Long after their deaths, two famous scientists continue to challenge us with their words. “Knowing is not enough; we must apply. Being willing is not enough; we must do,” said Leonardo da Vinci, Italian artist, scientist, and inventor. “The true sign of intelligence is not knowledge but imagination,” spoke German-born theoretical physicist Albert Einstein. Their pioneering work has influenced all areas of science and, perhaps, even science fiction.
The imaginary tricorder in the Star Trek series may represent the ultimate goal of integrated point-of-care diagnostics, but it remains a fictional object. However, the Internet of individual care (and with it, the creation of high volumes of clinical data), where sensors, tests, and wearable devices have moved out of the laboratory and clinic directly into our lives for self-management and remote monitoring, has already begun and presents significant challenges to providers, regulators, and accreditation agencies alike.
One great example of an actual device that demonstrates the power of decentralized healthcare, using an in vitro whole blood diagnostic test, is self-monitoring of blood glucose via blood glucose meters or wearable continuous glucose monitors to manage glycemic control.
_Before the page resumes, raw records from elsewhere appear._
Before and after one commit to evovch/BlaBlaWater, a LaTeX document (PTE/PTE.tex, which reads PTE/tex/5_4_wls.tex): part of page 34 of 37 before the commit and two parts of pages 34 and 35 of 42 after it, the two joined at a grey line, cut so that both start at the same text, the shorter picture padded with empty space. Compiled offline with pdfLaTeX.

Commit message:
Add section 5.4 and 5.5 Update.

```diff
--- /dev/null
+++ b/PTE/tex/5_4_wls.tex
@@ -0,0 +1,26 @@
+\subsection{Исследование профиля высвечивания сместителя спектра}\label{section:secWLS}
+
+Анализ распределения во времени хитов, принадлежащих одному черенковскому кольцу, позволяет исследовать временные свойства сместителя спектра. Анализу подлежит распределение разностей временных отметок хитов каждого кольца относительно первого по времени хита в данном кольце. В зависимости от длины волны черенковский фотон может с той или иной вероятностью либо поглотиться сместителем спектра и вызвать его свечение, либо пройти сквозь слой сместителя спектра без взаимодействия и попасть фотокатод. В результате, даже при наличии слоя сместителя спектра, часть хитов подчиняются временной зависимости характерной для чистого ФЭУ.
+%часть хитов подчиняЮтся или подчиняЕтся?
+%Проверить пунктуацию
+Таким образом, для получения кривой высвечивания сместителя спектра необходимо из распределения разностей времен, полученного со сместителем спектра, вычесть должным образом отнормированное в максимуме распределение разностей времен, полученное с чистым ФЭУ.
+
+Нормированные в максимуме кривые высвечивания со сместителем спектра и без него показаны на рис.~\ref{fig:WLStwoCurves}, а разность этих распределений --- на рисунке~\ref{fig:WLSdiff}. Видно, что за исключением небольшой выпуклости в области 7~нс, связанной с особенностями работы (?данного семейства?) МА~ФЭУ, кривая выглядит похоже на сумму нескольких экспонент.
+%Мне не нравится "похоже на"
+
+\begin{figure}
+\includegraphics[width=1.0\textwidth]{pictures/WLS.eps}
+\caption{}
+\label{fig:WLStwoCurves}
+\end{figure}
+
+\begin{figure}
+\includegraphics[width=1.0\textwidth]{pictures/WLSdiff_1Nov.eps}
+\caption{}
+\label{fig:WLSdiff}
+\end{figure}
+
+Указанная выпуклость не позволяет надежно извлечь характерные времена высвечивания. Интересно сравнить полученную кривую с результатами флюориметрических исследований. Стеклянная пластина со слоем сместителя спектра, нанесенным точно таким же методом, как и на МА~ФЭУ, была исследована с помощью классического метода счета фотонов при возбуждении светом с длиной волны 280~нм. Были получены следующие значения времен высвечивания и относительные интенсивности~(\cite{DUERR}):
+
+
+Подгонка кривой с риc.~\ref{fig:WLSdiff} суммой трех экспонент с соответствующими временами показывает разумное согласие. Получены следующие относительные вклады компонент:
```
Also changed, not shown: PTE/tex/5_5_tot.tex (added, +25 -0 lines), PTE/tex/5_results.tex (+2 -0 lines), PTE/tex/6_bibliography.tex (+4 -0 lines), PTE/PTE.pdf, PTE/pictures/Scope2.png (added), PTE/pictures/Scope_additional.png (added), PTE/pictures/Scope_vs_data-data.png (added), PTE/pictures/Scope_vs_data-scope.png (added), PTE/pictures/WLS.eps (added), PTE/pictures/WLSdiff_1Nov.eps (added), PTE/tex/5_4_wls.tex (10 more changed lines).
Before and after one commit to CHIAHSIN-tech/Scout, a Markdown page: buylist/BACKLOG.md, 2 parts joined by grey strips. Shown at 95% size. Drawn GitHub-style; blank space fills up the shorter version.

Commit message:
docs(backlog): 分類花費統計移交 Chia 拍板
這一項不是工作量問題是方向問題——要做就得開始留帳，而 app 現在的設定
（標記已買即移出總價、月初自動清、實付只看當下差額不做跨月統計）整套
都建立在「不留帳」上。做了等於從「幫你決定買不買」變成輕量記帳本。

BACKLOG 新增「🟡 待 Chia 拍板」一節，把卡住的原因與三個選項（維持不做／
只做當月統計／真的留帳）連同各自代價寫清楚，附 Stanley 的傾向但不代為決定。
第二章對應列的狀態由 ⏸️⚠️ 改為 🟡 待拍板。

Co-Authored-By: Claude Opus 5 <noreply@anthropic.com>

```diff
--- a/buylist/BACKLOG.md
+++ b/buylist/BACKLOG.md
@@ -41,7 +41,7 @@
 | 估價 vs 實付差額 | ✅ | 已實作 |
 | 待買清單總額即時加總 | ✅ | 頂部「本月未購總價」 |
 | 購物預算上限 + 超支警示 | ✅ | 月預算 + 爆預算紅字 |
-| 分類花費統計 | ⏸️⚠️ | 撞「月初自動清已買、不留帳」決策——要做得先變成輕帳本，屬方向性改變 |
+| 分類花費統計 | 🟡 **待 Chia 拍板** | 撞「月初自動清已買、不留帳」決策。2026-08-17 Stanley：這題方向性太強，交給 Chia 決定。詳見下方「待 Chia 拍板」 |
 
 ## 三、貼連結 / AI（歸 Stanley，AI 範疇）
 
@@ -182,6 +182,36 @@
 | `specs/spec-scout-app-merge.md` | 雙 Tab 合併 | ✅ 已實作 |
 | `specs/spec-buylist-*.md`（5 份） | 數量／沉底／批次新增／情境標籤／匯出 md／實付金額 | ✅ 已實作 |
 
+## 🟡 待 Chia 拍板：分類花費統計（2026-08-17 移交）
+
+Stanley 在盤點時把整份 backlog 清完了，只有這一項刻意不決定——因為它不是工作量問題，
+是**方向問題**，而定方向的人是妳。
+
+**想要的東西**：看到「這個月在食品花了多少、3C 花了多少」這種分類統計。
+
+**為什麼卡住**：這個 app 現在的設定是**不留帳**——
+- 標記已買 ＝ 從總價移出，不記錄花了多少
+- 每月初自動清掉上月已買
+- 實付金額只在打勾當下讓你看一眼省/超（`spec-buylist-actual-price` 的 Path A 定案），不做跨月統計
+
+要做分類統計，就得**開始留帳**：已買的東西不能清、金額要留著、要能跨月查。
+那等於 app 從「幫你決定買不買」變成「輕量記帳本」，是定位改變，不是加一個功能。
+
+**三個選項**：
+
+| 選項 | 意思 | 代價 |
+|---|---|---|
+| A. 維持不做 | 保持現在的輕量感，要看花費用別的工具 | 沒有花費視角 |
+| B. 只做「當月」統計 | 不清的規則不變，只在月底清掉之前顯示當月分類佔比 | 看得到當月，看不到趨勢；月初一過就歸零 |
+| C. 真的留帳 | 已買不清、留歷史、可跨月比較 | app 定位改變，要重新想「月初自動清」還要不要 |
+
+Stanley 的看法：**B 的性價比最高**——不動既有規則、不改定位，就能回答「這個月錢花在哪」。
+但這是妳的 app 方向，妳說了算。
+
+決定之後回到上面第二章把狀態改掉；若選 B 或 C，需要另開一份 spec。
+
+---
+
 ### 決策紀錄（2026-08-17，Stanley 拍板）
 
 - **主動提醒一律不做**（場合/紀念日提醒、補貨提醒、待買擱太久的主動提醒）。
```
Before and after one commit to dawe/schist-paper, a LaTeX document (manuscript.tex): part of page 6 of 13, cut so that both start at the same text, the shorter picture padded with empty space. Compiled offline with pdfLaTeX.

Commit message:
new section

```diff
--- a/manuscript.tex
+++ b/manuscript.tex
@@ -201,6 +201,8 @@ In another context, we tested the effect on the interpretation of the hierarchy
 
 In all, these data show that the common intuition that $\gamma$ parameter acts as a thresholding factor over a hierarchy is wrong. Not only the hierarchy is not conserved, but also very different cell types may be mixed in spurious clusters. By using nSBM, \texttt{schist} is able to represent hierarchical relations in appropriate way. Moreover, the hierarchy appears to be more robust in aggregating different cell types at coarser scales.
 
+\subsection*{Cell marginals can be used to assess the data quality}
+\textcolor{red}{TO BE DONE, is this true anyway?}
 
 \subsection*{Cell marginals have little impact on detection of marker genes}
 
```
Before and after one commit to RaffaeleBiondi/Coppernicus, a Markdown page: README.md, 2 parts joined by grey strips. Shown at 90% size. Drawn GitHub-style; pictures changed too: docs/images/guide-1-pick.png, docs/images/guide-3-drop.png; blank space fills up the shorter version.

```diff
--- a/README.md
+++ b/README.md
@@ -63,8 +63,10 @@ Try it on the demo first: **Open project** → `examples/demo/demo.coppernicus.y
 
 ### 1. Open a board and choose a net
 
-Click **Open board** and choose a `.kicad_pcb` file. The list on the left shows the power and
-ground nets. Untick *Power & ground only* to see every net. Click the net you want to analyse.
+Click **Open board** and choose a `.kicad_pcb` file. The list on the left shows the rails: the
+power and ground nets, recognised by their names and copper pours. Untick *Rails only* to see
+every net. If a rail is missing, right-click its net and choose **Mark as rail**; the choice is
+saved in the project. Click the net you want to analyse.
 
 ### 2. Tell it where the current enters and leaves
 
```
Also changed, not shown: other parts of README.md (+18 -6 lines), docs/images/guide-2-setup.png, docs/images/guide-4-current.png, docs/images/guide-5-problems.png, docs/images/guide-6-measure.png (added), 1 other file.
As evidenced by competitive funding of technologies to disrupt and transform traditional healthcare delivery, this paradigm shift will continue to advance POCT, self-testing, and remote monitoring of patients. The Qualcomm Tricorder X Prize, a $10-million award in the United States, seeks to spur the development of a “portable, wireless device in the palm of your hand that monitors and diagnoses your health conditions.” The Nokia X Challenge, a $2.25-million award also in the U.S., encourages breakthroughs in sensor technology to “bring about entirely new ways to monitor, access and improve consumer health.”
These challenges are interesting and exciting, and today we are already seeing a paradigm shift to patient-centric healthcare outside of the hospital driven by these new, emerging POCT technologies. However, to fully utilize these new technologies, which are rapidly transforming global healthcare, our current systems for approving and monitoring device performance will also require radical reform. Current regulatory and accreditation requirements were not originally developed for POCT but for laboratory-centered testing practices more than 30 years ago. They require further modification to meet the increasing demands for more testing in ambulatory settings, the urgent care clinic, and the home to improve therapeutic turnaround times for chronic disease management.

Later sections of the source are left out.